[BRIEF] Where an entry contains a picture, omit the picture and repeat the rest exactly.

BEGIN

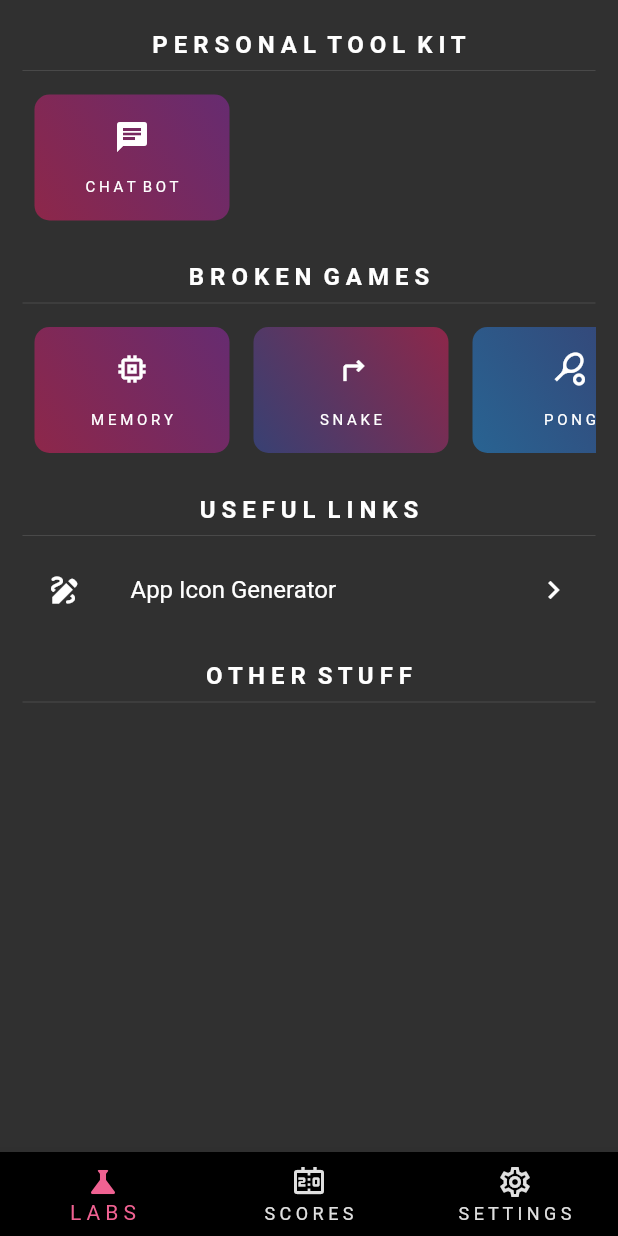
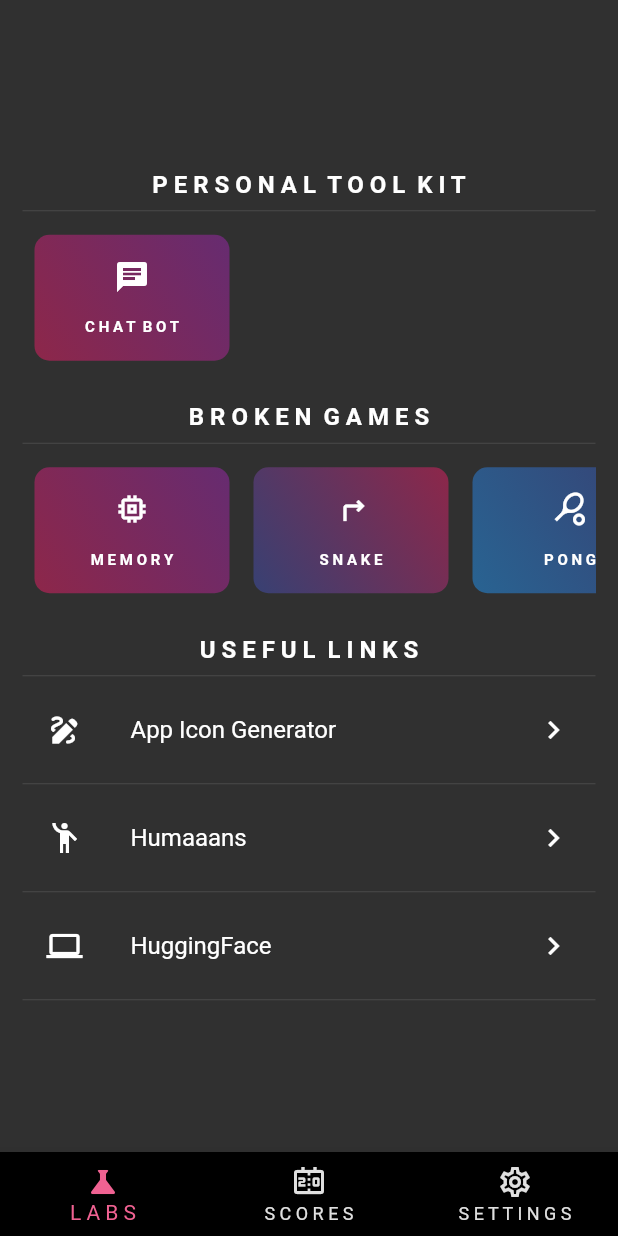
Before and after one commit to LiiOr/LiiOr.github.io, a Flutter app: the screen it shows after launch, on a phone screen of 412 x 824 dp. Run offline on Flutter 3.47's test engine with Material 2 defaults, Android fonts, the phone set to English and light mode, and no system bars; our stand-ins replace shared_preferences; missing offline and left inert: dart:js.

Commit message:
retrait librairie urllauncher + ajout liens utiles

```diff
--- a/lib/start.dart
+++ b/lib/start.dart
@@ -1,6 +1,8 @@
 import 'package:flutter/material.dart';
 import 'package:minijeux/globals.dart';
-import 'package:url_launcher/url_launcher.dart';
+import 'dart:js' as js;
+
+import 'package:minijeux/main.dart';
 
 class StartScreen extends StatefulWidget {
   const StartScreen({super.key});
@@ -10,70 +12,10 @@
 }
 
 class StartScreenState extends State<StartScreen> {
-
-  _launchURL(link) async {
-   final Uri url = Uri.parse(link);
-   if (!await launchUrl(url)) {
-        throw Exception('Could not launch $url');
-    }
-}
-
   @override
   Widget build(BuildContext context) {
-    /* return Center(
-        child: SingleChildScrollView(
-        child:
-        Column(
-        mainAxisAlignment: MainAxisAlignment.start,
-        crossAxisAlignment: CrossAxisAlignment.start,
-          children: [
-            const SizedBox(height:20),
-            const Text('M Y  B R O K E N  G A M E S', style: headingStyle),
-            const Divider(),
-            ListView.separated(
-              shrinkWrap: true,
-              physics: const NeverScrollableScrollPhysics(),
-              itemBuilder: (context, index) {
-                return Container(
-                  decoration: BoxDecoration(
-                      gradient: LinearGradient(
-                    begin: Alignment.topRight,
-                    end: Alignment.bottomLeft,
-                    colors: [
-                      generateCardColor(index),
-                      generateCardColor(index+1),
-                    ],
-                  )),
-                  child: ListTile(
-                    leading: games[index].icon,
-                    title: Text(games[index].title.toString(),
-                        style: const TextStyle(
-                            color: Colors.white,
-                            fontSize: 15,
-                            fontWeight: FontWeight.bold)),
-                    trailing:
-                        const Icon(Icons.chevron_right, color: Colors.white),
-                    onTap: () {
-                      Navigator.push(
-                          context,
-                          MaterialPageRoute(
-                            builder: (BuildContext context) =>
-                                games[index].gameWidget,
-                          ));
-                    },
-                  ),
-                );
-              },
-              itemCount: games.length,
-              separatorBuilder: (BuildContext context, int index) {
-                return const Divider();
-              },
-            ),
-          ],
-        )
-        ),
-      );*/
-    return Column(
+    return SingleChildScrollView(
+      child: Column(
         children: [
           const SizedBox(height: 20),
           const Text('P E R S O N A L  T O O L  K I T', style: headingStyle),
@@ -86,7 +28,8 @@
               itemBuilder: (context, index) {
                 return Container(
                   decoration: BoxDecoration(
-                    borderRadius: const BorderRadius.all(Radius.circular(10.0)),
+                      borderRadius:
+                          const BorderRadius.all(Radius.circular(10.0)),
                       gradient: LinearGradient(
                         begin: Alignment.topRight,
                         end: Alignment.bottomLeft,
@@ -110,7 +53,8 @@
                               ));
                         },
                       ),
-                    Text(toolkit[index].title, style: const TextStyle(fontSize: 10))
+                      Text(toolkit[index].title,
+                          style: const TextStyle(fontSize: 10, fontWeight: FontWeight.bold, color: Colors.white))
                     ],
                   ),
                 );
@@ -128,13 +72,16 @@
               itemBuilder: (context, index) {
                 return Container(
                   decoration: BoxDecoration(
-                    borderRadius: const BorderRadius.all(Radius.circular(10.0)),
+                      borderRadius:
+                          const BorderRadius.all(Radius.circular(10.0)),
                       gradient: LinearGradient(
                         begin: Alignment.topRight,
                         end: Alignment.bottomLeft,
                         colors: [
                           generateCardColor(index),
                           generateCardColor(index + 1),
+                        //  Colors.purple.withOpacity(0.5),
+                         // Colors.pink.withOpacity(0.5)
                         ],
                       )),
                   width: 130,
@@ -152,7 +99,8 @@
                               ));
                         },
                       ),
-                    Text(games[index].title, style: const TextStyle(fontSize: 10))
+                      Text(games[index].title,
+                          style: const TextStyle(fontSize: 10, fontWeight: FontWeight.bold, color: Colors.white))
                     ],
                   ),
                 );
@@ -167,11 +115,30 @@
             title: const Text("App Icon Generator"),
             trailing: const Icon(Icons.chevron_right),
             onTap: () {
-                   // _launchURL('https://icon.kitchen');
+              js.context.callMethod('open', ['https://icon.kitchen']);
             },
           ),
-        const SizedBox(height: 20),
-        const Text('O T H E R  S T U F F', style: headingStyle),
+          const Divider(),
+          ListTile(
+            leading: const Icon(Icons.emoji_people_outlined),
+            title: const Text("Humaaans"),
+            trailing: const Icon(Icons.chevron_right),
+            onTap: () {
+              js.context.callMethod('open', ['https://blush.design/']);
+            },
+          ),
+          const Divider(),
+          ListTile(
+            leading: const Icon(Icons.computer),
+            title: const Text("HuggingFace"),
+            trailing: const Icon(Icons.chevron_right),
+            onTap: () {
+              js.context.callMethod('open', ['https://huggingface.co/']);
+            },
+          ),
+          const Divider(),
+//          const SizedBox(height: 20),
+          /*const Text('O T H E R  S T U F F', style: headingStyle),
           const Divider(),
           SizedBox(
             height: 100,
@@ -205,18 +172,19 @@
                               ));
                         },
                       ),
-                    Text(otherstuff[index].title, style: const TextStyle(fontSize: 10))
+                      Text(otherstuff[index].title,
+                          style: const TextStyle(fontSize: 10))
                     ],
                   ),
                 );
               },
             ),
+          ),*/
+        ],
       ),
-      ],
     );
   }
 }
-
 
 Color generateCardColor(index) {
   final List<Color> customColors = [
@@ -230,5 +198,6 @@
     Colors.orange,
     Colors.red,
   ];
-  return customColors[index].withOpacity(0.5);
+  Color c = isDark ? customColors[index].withOpacity(0.5) : customColors[index].withOpacity(0.8);
+  return c;
 }
--- a/pubspec.yaml
+++ b/pubspec.yaml
@@ -36,7 +36,6 @@
   # Use with the CupertinoIcons class for iOS style icons.
   cupertino_icons: ^1.0.2
   shared_preferences: ^2.2.0
-  url_launcher: ^6.1.14
 
 dev_dependencies:
   flutter_test:
```
Also changed, not shown: pubspec.lock, 5 other files. Lines whose indentation alone changed are shown as unchanged.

END

[REPLY TO THE TASK]
Before and after one commit to LiiOr/LiiOr.github.io, a Flutter app: the screen it shows after launch, on a phone screen of 412 x 824 dp. Run offline on Flutter 3.47's test engine with Material 2 defaults, Android fonts, the phone set to English and light mode, and no system bars; our stand-ins replace shared_preferences; missing offline and left inert: dart:js.

Commit message:
retrait librairie urllauncher + ajout liens utiles

```diff
--- a/lib/start.dart
+++ b/lib/start.dart
@@ -1,6 +1,8 @@
 import 'package:flutter/material.dart';
 import 'package:minijeux/globals.dart';
-import 'package:url_launcher/url_launcher.dart';
+import 'dart:js' as js;
+
+import 'package:minijeux/main.dart';
 
 class StartScreen extends StatefulWidget {
   const StartScreen({super.key});
@@ -10,70 +12,10 @@
 }
 
 class StartScreenState extends State<StartScreen> {
-
-  _launchURL(link) async {
-   final Uri url = Uri.parse(link);
-   if (!await launchUrl(url)) {
-        throw Exception('Could not launch $url');
-    }
-}
-
   @override
   Widget build(BuildContext context) {
-    /* return Center(
-        child: SingleChildScrollView(
-        child:
-        Column(
-        mainAxisAlignment: MainAxisAlignment.start,
-        crossAxisAlignment: CrossAxisAlignment.start,
-          children: [
-            const SizedBox(height:20),
-            const Text('M Y  B R O K E N  G A M E S', style: headingStyle),
-            const Divider(),
-            ListView.separated(
-              shrinkWrap: true,
-              physics: const NeverScrollableScrollPhysics(),
-              itemBuilder: (context, index) {
-                return Container(
-                  decoration: BoxDecoration(
-                      gradient: LinearGradient(
-                    begin: Alignment.topRight,
-                    end: Alignment.bottomLeft,
-                    colors: [
-                      generateCardColor(index),
-                      generateCardColor(index+1),
-                    ],
-                  )),
-                  child: ListTile(
-                    leading: games[index].icon,
-                    title: Text(games[index].title.toString(),
-                        style: const TextStyle(
-                            color: Colors.white,
-                            fontSize: 15,
-                            fontWeight: FontWeight.bold)),
-                    trailing:
-                        const Icon(Icons.chevron_right, color: Colors.white),
-                    onTap: () {
-                      Navigator.push(
-                          context,
-                          MaterialPageRoute(
-                            builder: (BuildContext context) =>
-                                games[index].gameWidget,
-                          ));
-                    },
-                  ),
-                );
-              },
-              itemCount: games.length,
-              separatorBuilder: (BuildContext context, int index) {
-                return const Divider();
-              },
-            ),
-          ],
-        )
-        ),
-      );*/
-    return Column(
+    return SingleChildScrollView(
+      child: Column(
         children: [
           const SizedBox(height: 20),
           const Text('P E R S O N A L  T O O L  K I T', style: headingStyle),
@@ -86,7 +28,8 @@
               itemBuilder: (context, index) {
                 return Container(
                   decoration: BoxDecoration(
-                    borderRadius: const BorderRadius.all(Radius.circular(10.0)),
+                      borderRadius:
+                          const BorderRadius.all(Radius.circular(10.0)),
                       gradient: LinearGradient(
                         begin: Alignment.topRight,
                         end: Alignment.bottomLeft,
@@ -110,7 +53,8 @@
                               ));
                         },
                       ),
-                    Text(toolkit[index].title, style: const TextStyle(fontSize: 10))
+                      Text(toolkit[index].title,
+                          style: const TextStyle(fontSize: 10, fontWeight: FontWeight.bold, color: Colors.white))
                     ],
                   ),
                 );
@@ -128,13 +72,16 @@
               itemBuilder: (context, index) {
                 return Container(
                   decoration: BoxDecoration(
-                    borderRadius: const BorderRadius.all(Radius.circular(10.0)),
+                      borderRadius:
+                          const BorderRadius.all(Radius.circular(10.0)),
                       gradient: LinearGradient(
                         begin: Alignment.topRight,
                         end: Alignment.bottomLeft,
                         colors: [
                           generateCardColor(index),
                           generateCardColor(index + 1),
+                        //  Colors.purple.withOpacity(0.5),
+                         // Colors.pink.withOpacity(0.5)
                         ],
                       )),
                   width: 130,
@@ -152,7 +99,8 @@
                               ));
                         },
                       ),
-                    Text(games[index].title, style: const TextStyle(fontSize: 10))
+                      Text(games[index].title,
+                          style: const TextStyle(fontSize: 10, fontWeight: FontWeight.bold, color: Colors.white))
                     ],
                   ),
                 );
@@ -167,11 +115,30 @@
             title: const Text("App Icon Generator"),
             trailing: const Icon(Icons.chevron_right),
             onTap: () {
-                   // _launchURL('https://icon.kitchen');
+              js.context.callMethod('open', ['https://icon.kitchen']);
             },
           ),
-        const SizedBox(height: 20),
-        const Text('O T H E R  S T U F F', style: headingStyle),
+          const Divider(),
+          ListTile(
+            leading: const Icon(Icons.emoji_people_outlined),
+            title: const Text("Humaaans"),
+            trailing: const Icon(Icons.chevron_right),
+            onTap: () {
+              js.context.callMethod('open', ['https://blush.design/']);
+            },
+          ),
+          const Divider(),
+          ListTile(
+            leading: const Icon(Icons.computer),
+            title: const Text("HuggingFace"),
+            trailing: const Icon(Icons.chevron_right),
+            onTap: () {
+              js.context.callMethod('open', ['https://huggingface.co/']);
+            },
+          ),
+          const Divider(),
+//          const SizedBox(height: 20),
+          /*const Text('O T H E R  S T U F F', style: headingStyle),
           const Divider(),
           SizedBox(
             height: 100,
@@ -205,18 +172,19 @@
                               ));
                         },
                       ),
-                    Text(otherstuff[index].title, style: const TextStyle(fontSize: 10))
+                      Text(otherstuff[index].title,
+                          style: const TextStyle(fontSize: 10))
                     ],
                   ),
                 );
               },
             ),
+          ),*/
+        ],
       ),
-      ],
     );
   }
 }
-
 
 Color generateCardColor(index) {
   final List<Color> customColors = [
@@ -230,5 +198,6 @@
     Colors.orange,
     Colors.red,
   ];
-  return customColors[index].withOpacity(0.5);
+  Color c = isDark ? customColors[index].withOpacity(0.5) : customColors[index].withOpacity(0.8);
+  return c;
 }
--- a/pubspec.yaml
+++ b/pubspec.yaml
@@ -36,7 +36,6 @@
   # Use with the CupertinoIcons class for iOS style icons.
   cupertino_icons: ^1.0.2
   shared_preferences: ^2.2.0
-  url_launcher: ^6.1.14
 
 dev_dependencies:
   flutter_test:
```
Also changed, not shown: pubspec.lock, 5 other files. Lines whose indentation alone changed are shown as unchanged.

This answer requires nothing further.